**INPUT:**
+===+
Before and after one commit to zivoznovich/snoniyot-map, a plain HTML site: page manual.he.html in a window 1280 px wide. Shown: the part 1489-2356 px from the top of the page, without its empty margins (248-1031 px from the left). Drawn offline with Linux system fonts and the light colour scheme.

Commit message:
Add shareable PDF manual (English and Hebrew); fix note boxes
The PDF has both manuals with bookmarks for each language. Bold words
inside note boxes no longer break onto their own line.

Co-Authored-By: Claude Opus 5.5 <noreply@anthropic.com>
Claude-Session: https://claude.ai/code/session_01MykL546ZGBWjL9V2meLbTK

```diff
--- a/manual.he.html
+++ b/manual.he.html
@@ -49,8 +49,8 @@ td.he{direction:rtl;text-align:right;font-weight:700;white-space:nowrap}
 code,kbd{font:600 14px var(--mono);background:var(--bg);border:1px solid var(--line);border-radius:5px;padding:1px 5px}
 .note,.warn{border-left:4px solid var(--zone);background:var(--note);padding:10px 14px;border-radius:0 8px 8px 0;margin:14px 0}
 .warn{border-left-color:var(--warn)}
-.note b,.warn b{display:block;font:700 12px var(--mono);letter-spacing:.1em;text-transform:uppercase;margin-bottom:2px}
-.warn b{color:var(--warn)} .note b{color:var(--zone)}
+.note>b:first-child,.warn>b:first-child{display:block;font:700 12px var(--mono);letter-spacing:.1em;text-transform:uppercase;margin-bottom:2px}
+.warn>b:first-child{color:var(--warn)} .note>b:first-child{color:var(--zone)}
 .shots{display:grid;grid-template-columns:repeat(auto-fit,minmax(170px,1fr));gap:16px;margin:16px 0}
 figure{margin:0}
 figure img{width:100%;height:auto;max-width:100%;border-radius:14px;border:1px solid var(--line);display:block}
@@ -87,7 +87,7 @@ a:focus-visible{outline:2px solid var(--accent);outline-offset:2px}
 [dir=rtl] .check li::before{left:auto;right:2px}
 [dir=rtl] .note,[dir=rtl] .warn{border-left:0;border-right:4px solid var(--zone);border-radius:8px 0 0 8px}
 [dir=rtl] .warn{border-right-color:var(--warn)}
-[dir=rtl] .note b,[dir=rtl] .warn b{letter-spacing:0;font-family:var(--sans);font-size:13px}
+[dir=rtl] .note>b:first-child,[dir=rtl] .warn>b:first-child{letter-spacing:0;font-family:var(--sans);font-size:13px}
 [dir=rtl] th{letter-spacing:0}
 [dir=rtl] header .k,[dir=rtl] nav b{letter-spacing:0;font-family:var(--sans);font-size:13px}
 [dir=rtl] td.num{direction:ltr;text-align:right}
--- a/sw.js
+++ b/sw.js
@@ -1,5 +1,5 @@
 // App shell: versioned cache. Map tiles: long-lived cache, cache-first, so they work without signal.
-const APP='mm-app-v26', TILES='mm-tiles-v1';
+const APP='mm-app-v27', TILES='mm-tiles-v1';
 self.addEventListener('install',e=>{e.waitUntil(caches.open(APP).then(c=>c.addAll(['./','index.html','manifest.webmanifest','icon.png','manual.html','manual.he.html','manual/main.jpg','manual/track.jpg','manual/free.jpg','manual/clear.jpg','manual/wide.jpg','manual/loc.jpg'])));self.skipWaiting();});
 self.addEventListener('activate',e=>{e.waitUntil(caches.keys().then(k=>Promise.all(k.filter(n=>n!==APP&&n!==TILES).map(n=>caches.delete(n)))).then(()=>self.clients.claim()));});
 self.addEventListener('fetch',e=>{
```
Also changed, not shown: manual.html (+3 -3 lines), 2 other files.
+===+
**TASK TO CARRY OUT:** Would you filter the records and copy each line that contains the word "figure"?

**WRITTEN SOLUTION:**
 figure{margin:0}
 figure img{width:100%;height:auto;max-width:100%;border-radius:14px;border:1px solid var(--line);display:block}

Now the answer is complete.